-- Opening Marker --
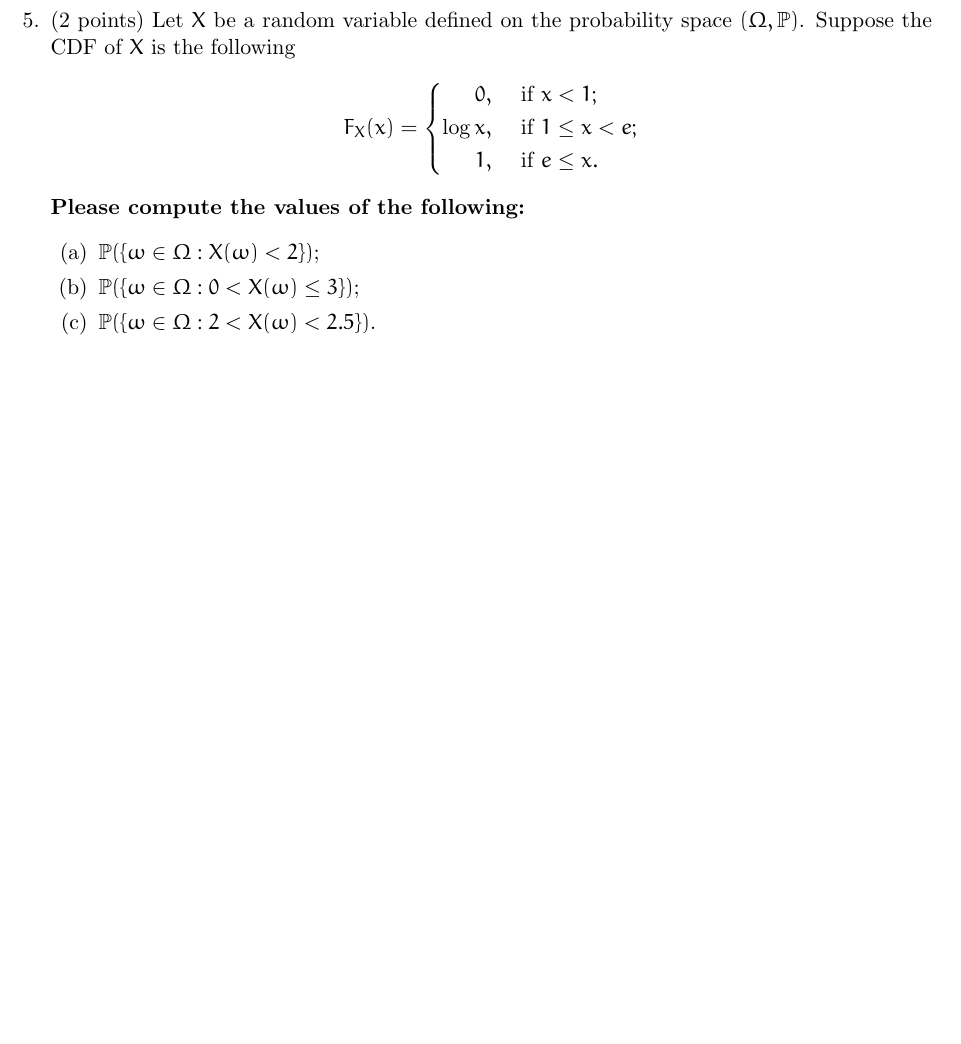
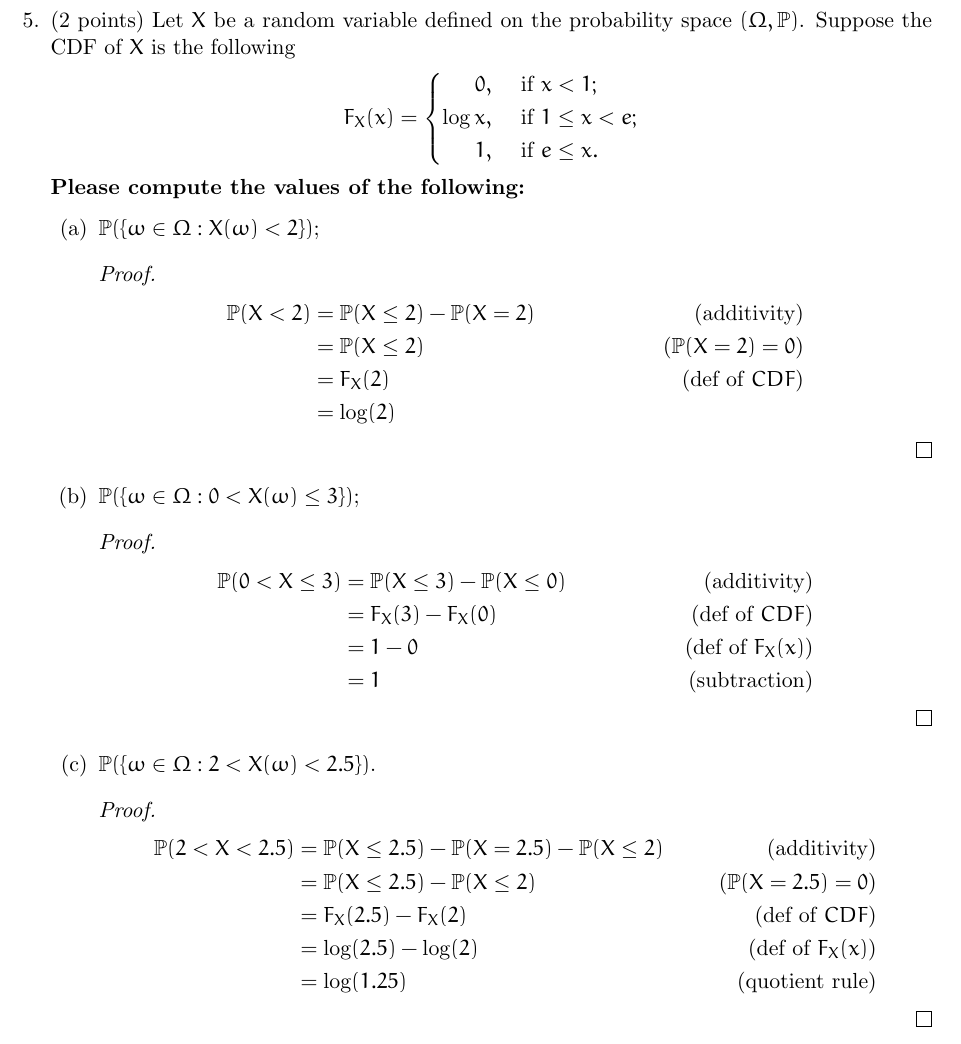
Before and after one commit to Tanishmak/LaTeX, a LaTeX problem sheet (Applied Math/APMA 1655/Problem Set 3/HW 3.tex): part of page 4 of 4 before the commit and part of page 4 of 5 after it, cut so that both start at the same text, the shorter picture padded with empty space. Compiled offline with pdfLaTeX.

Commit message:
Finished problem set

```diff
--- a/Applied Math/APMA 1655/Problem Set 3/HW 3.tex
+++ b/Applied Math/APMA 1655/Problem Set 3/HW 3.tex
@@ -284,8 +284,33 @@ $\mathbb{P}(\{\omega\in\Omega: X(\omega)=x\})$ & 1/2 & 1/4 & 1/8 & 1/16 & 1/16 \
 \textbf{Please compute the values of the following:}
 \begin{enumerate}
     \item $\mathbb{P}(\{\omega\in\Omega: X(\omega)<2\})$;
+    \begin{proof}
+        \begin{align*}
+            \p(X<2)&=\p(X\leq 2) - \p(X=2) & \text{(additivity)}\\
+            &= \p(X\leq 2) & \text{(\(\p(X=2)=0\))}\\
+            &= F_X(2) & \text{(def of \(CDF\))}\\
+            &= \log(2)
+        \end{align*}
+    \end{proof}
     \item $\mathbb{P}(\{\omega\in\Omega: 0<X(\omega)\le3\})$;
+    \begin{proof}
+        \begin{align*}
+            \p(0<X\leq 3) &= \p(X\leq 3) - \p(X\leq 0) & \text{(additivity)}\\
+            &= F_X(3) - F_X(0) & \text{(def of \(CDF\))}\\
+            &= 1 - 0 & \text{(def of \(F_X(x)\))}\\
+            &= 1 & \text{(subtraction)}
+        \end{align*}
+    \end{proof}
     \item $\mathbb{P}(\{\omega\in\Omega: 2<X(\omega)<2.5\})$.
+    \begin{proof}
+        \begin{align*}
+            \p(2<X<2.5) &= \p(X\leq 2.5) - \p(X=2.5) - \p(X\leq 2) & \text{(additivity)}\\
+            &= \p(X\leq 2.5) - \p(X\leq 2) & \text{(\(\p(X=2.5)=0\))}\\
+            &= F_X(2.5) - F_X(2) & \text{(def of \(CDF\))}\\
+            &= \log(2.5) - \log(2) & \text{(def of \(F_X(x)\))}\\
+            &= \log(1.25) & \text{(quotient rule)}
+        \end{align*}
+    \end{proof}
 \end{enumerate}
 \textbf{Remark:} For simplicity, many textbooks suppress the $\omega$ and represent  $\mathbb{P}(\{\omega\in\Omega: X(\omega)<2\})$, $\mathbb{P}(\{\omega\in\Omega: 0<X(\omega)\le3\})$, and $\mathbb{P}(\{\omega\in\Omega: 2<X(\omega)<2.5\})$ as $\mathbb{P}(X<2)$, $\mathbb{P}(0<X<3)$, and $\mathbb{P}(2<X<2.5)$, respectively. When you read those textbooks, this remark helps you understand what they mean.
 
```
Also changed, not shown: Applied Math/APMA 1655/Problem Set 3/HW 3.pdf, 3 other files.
-- Closing Marker --
-- Opening Marker --
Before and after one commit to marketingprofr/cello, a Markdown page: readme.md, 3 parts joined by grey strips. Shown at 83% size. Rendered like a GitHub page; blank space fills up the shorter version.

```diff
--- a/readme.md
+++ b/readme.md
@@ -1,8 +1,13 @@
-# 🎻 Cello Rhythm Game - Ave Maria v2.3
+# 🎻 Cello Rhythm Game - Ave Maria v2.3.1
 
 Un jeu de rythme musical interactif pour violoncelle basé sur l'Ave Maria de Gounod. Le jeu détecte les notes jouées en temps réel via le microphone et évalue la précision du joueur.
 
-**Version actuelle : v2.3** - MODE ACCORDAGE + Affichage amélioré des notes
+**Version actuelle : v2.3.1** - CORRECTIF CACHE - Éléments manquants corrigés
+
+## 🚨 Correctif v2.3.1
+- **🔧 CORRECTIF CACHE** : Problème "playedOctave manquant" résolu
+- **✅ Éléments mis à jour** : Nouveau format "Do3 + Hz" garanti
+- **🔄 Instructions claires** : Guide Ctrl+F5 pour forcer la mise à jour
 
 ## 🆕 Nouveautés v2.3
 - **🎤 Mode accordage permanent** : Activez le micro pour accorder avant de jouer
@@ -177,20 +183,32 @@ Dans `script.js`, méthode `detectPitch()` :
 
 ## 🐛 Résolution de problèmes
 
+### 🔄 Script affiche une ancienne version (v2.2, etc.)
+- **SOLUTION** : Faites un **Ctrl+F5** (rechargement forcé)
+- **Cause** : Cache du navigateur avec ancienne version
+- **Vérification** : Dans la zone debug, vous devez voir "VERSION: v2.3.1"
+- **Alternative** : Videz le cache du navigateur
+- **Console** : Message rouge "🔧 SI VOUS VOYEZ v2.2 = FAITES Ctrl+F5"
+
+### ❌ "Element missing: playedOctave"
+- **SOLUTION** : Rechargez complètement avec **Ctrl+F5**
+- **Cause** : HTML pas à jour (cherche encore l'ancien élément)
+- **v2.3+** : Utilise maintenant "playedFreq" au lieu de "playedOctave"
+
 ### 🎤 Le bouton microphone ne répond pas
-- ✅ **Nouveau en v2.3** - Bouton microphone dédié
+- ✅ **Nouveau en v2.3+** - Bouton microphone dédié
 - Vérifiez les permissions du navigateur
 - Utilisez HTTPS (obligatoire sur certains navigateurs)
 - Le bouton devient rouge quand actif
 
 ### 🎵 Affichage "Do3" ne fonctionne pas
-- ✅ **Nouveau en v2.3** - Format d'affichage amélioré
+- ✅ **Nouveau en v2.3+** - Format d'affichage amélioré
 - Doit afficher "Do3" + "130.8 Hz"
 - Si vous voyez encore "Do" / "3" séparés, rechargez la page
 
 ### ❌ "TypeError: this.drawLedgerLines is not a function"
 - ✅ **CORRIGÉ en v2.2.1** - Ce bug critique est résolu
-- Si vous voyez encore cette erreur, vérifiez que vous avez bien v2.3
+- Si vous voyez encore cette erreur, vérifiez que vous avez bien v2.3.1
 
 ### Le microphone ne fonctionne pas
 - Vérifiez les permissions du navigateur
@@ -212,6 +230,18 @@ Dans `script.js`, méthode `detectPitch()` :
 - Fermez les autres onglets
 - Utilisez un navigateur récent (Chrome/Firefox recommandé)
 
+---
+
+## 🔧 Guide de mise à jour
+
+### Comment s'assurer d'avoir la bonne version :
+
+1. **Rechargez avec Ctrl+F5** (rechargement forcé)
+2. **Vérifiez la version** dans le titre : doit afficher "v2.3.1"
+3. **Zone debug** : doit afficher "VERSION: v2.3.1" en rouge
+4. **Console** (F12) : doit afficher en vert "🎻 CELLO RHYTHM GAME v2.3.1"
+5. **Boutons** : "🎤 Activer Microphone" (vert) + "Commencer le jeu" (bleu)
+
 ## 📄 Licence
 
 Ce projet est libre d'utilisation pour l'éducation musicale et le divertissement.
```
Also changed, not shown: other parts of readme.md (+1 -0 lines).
-- Closing Marker --
▶ To do:
Copy all lines from the material above that hold the word "mise".

▶ Written answer:
+- **🔄 Instructions claires** : Guide Ctrl+F5 pour forcer la mise à jour
+## 🔧 Guide de mise à jour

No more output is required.